Print the entries verbatim, leaving out the images they contain.

• _EXERCISE DATA_
=== Begin Enclosure ===

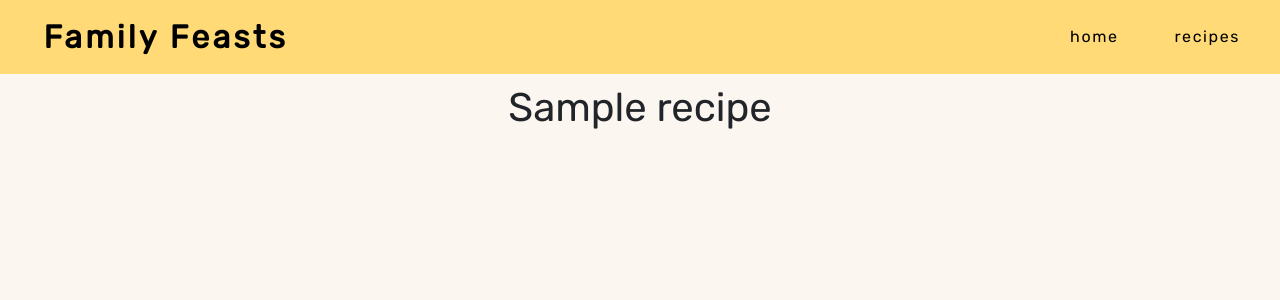
After one commit to mitchdavenport88/family-feasts, a Flask app: template templates/view_recipe.html in a window 1280 px wide. The commit adds this page. Shown: the top 300 px of the page. Run offline with Flask 2, Linux system fonts and the light colour scheme; the template is opened without the code that fills it: most values are stand-ins (such as "Sample title", 1, 10 or a date in 2020); some libraries are stand-ins or nearby versions.

Commit message:
Add view_recipe route to populate individual recipe pages

```diff
--- a/app.py
+++ b/app.py
@@ -28,6 +28,12 @@ def recipes():
     return render_template("recipes.html", recipes=recipes)
 
 
+@app.route("/view_recipe/<id>")
+def view_recipe(id):
+    recipe = mongo.db.recipes.find_one({"_id": ObjectId(id)})
+    return render_template("view_recipe.html", recipe=recipe)
+
+
 if __name__ == "__main__":
     app.run(host=os.environ.get("IP"),
             port=int(os.environ.get("PORT")),
--- a/templates/base.html
+++ b/templates/base.html
@@ -46,7 +46,7 @@
         </nav>
     </header>
 
-    <div class="container-fluid my-container">
+    <div class="my-container">
         {% block content %}
         {% endblock %}
     </div>
--- a/templates/recipes.html
+++ b/templates/recipes.html
@@ -11,7 +11,7 @@
                     <div class="card-body">
                         <h5 class="card-title text-center">{{ recipe.recipe_name }}</h5>
                         <div class="d-grid col-8 mx-auto">
-                            <a href="#" class="btn my-btn d-flex justify-content-center">view recipe</a>
+                            <a href="{{ url_for('view_recipe', id=recipe._id) }}" class="btn my-btn d-flex justify-content-center">view recipe</a>
                         </div>
                     </div>
                 </div>
--- /dev/null
+++ b/templates/view_recipe.html
@@ -0,0 +1,25 @@
+{% extends "base.html" %}
+{% block content %}
+
+    <h1 class="text-center page-title">{{ recipe.recipe_name }}</h1>
+
+    <!-- <div class="recipe-container">
+        <div class="row m-0 recipe-contents">
+            <div class="col-6">
+                <ul>
+                    {% for ingredient in recipe.ingredients %}
+                        <li>{{ ingredient }}</li>
+                    {% endfor %}
+                </ul>
+            </div>
+            <div class="col-6">
+                <ol>
+                    {% for step in recipe.recipe_steps %}
+                        <li>{{ step }}</li>
+                    {% endfor %}
+                </ol>
+            </div>
+        </div>
+    </div> -->
+
+{% endblock %}
```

=== End Enclosure ===

• _PROBLEM SOLUTION_
After one commit to mitchdavenport88/family-feasts, a Flask app: template templates/view_recipe.html in a window 1280 px wide. The commit adds this page. Shown: the top 300 px of the page. Run offline with Flask 2, Linux system fonts and the light colour scheme; the template is opened without the code that fills it: most values are stand-ins (such as "Sample title", 1, 10 or a date in 2020); some libraries are stand-ins or nearby versions.

Commit message:
Add view_recipe route to populate individual recipe pages

```diff
--- a/app.py
+++ b/app.py
@@ -28,6 +28,12 @@ def recipes():
     return render_template("recipes.html", recipes=recipes)
 
 
+@app.route("/view_recipe/<id>")
+def view_recipe(id):
+    recipe = mongo.db.recipes.find_one({"_id": ObjectId(id)})
+    return render_template("view_recipe.html", recipe=recipe)
+
+
 if __name__ == "__main__":
     app.run(host=os.environ.get("IP"),
             port=int(os.environ.get("PORT")),
--- a/templates/base.html
+++ b/templates/base.html
@@ -46,7 +46,7 @@
         </nav>
     </header>
 
-    <div class="container-fluid my-container">
+    <div class="my-container">
         {% block content %}
         {% endblock %}
     </div>
--- a/templates/recipes.html
+++ b/templates/recipes.html
@@ -11,7 +11,7 @@
                     <div class="card-body">
                         <h5 class="card-title text-center">{{ recipe.recipe_name }}</h5>
                         <div class="d-grid col-8 mx-auto">
-                            <a href="#" class="btn my-btn d-flex justify-content-center">view recipe</a>
+                            <a href="{{ url_for('view_recipe', id=recipe._id) }}" class="btn my-btn d-flex justify-content-center">view recipe</a>
                         </div>
                     </div>
                 </div>
--- /dev/null
+++ b/templates/view_recipe.html
@@ -0,0 +1,25 @@
+{% extends "base.html" %}
+{% block content %}
+
+    <h1 class="text-center page-title">{{ recipe.recipe_name }}</h1>
+
+    <!-- <div class="recipe-container">
+        <div class="row m-0 recipe-contents">
+            <div class="col-6">
+                <ul>
+                    {% for ingredient in recipe.ingredients %}
+                        <li>{{ ingredient }}</li>
+                    {% endfor %}
+                </ul>
+            </div>
+            <div class="col-6">
+                <ol>
+                    {% for step in recipe.recipe_steps %}
+                        <li>{{ step }}</li>
+                    {% endfor %}
+                </ol>
+            </div>
+        </div>
+    </div> -->
+
+{% endblock %}
```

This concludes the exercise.